WELCOME, and




Make a few more posts here and the rest of the site will open to you. This is the spambot control at work.
The sites attempt to insure you are a real person and not a spambot. Other members like to know they
are welcoming a real person.:smile: #welcome
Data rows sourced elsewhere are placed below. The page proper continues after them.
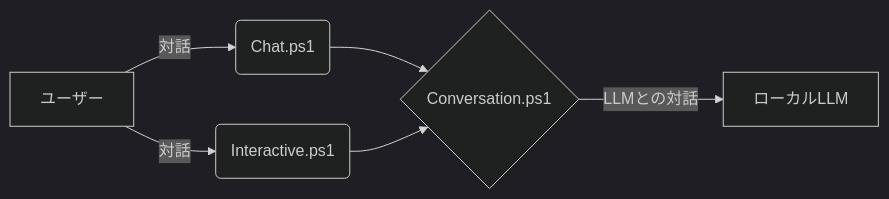
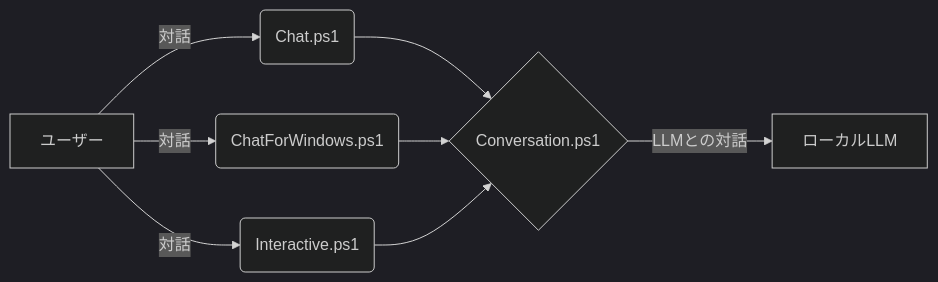
The second of 6 diagrams in README.md (SparklingDetergent/src_genai_Script_to_use_local_LLM_with_llama.cpp_and_PowerShell), drawn with Mermaid (dark theme) before and after one commit. The commit also changed other lines of this file, not shown here.

````diff
--- a/README.md
+++ b/README.md
@@ -51,8 +53,10 @@
 ```mermaid
 graph LR
     A[ユーザー] -- 対話 --> B(Chat.ps1)
-    A -- 対話 --> C(Interactive.ps1)
+    A -- 対話 --> F(Interactive.ps1)
+    A[ユーザー] -- 対話 --> C(ChatForWindows.ps1)
     B --> D{Conversation.ps1}
     C --> D
+    F --> D
     D -- LLMとの対話 --> E[ローカルLLM]
 ```
````
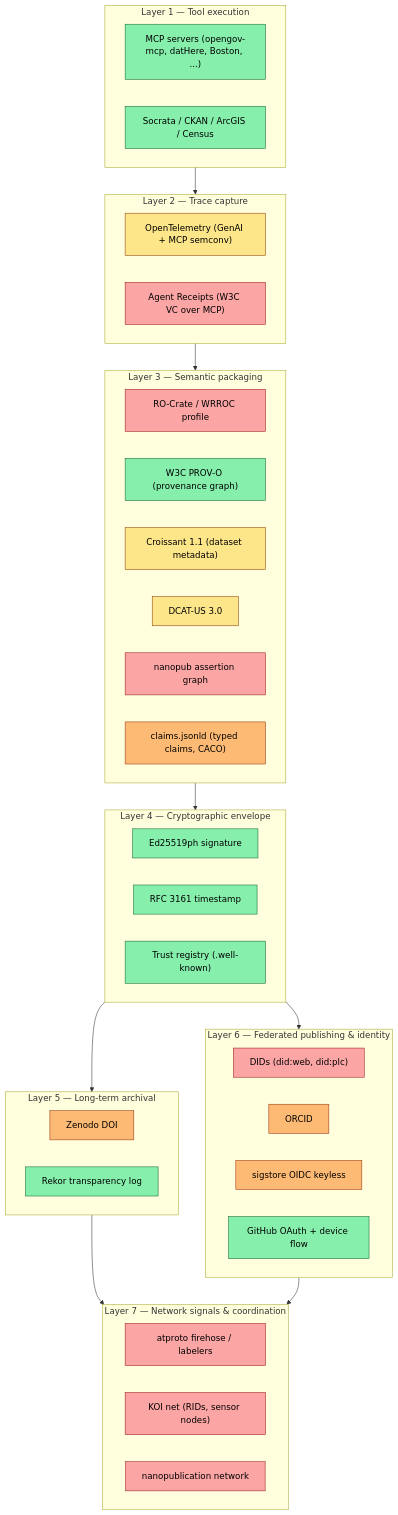
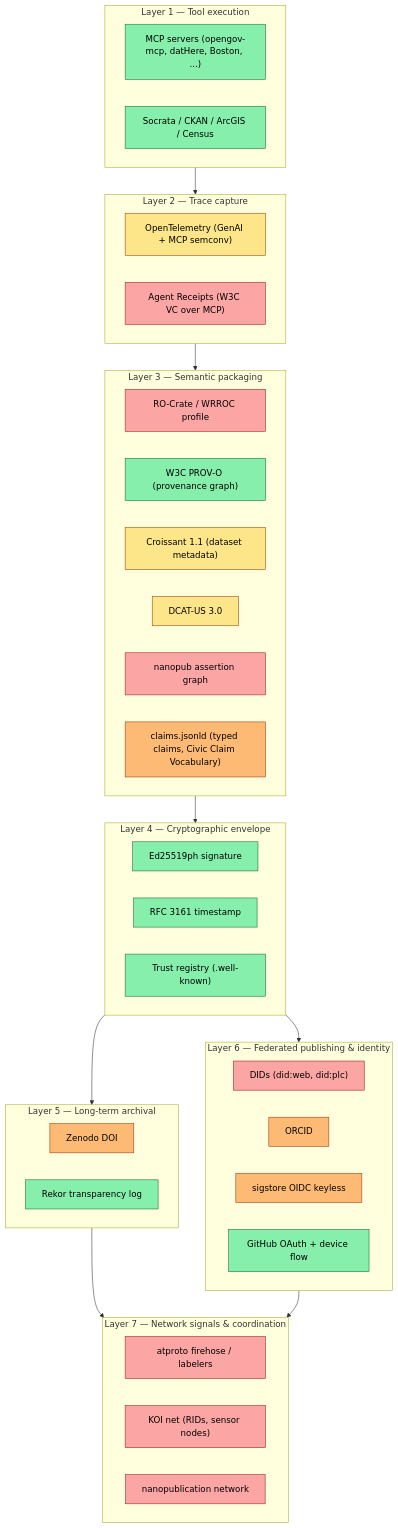
Before and after one commit to npstorey/civic-ai-tools: the first of 8 diagrams in docs/architecture/end-state-vision.md, drawn with Mermaid. The commit also changed other lines of this file and 4 other files, not shown here.

First line of the commit message:
docs(architecture): rename CACO → Civic Claim Vocabulary, add Open Evidence Standard v0.1, update CLAUDE.md

````diff
--- a/docs/architecture/end-state-vision.md
+++ b/docs/architecture/end-state-vision.md
@@ -34,58 +34,58 @@
 ```mermaid
 flowchart TB
     subgraph L7["Layer 7 — Network signals & coordination"]
         atproto["atproto firehose / labelers"]:::speculative
         koi["KOI net (RIDs, sensor nodes)"]:::speculative
         nanopubnet["nanopublication network"]:::speculative
     end
 
     subgraph L6["Layer 6 — Federated publishing & identity"]
         did["DIDs (did:web, did:plc)"]:::speculative
         orcid["ORCID"]:::designed
         sigstoreoidc["sigstore OIDC keyless"]:::designed
         github["GitHub OAuth + device flow"]:::built
     end
 
     subgraph L5["Layer 5 — Long-term archival"]
         zenodo["Zenodo DOI"]:::designed
         rekor["Rekor transparency log"]:::built
     end
 
     subgraph L4["Layer 4 — Cryptographic envelope"]
         ed25519["Ed25519ph signature"]:::built
         rfc3161["RFC 3161 timestamp"]:::built
         trustreg["Trust registry (.well-known)"]:::built
     end
 
     subgraph L3["Layer 3 — Semantic packaging"]
         rocrate["RO-Crate / WRROC profile"]:::speculative
         provo["W3C PROV-O (provenance graph)"]:::built
         croissant["Croissant 1.1 (dataset metadata)"]:::partial
         dcat["DCAT-US 3.0"]:::partial
         nanopub["nanopub assertion graph"]:::speculative
-        claims["claims.jsonld (typed claims, CACO)"]:::designed
+        claims["claims.jsonld (typed claims, Civic Claim Vocabulary)"]:::designed
     end
 
     subgraph L2["Layer 2 — Trace capture"]
         otel["OpenTelemetry (GenAI + MCP semconv)"]:::partial
         agentreceipts["Agent Receipts (W3C VC over MCP)"]:::speculative
     end
 
     subgraph L1["Layer 1 — Tool execution"]
         mcp["MCP servers (opengov-mcp, datHere, Boston, ...)"]:::built
         socrata["Socrata / CKAN / ArcGIS / Census"]:::built
     end
 
     L1 --> L2
     L2 --> L3
     L3 --> L4
     L4 --> L5
     L4 --> L6
     L5 --> L7
     L6 --> L7
 
     classDef built fill:#86efac,stroke:#166534,color:#000
     classDef partial fill:#fde68a,stroke:#92400e,color:#000
     classDef designed fill:#fdba74,stroke:#9a3412,color:#000
     classDef speculative fill:#fca5a5,stroke:#991b1b,color:#000
 ```
````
BTW...you can learn a lot by reading past post about that bike and as has been said, do get some rider training. Practicing the wrong way to ride buys you nothing. Practice what they teach pays dividends.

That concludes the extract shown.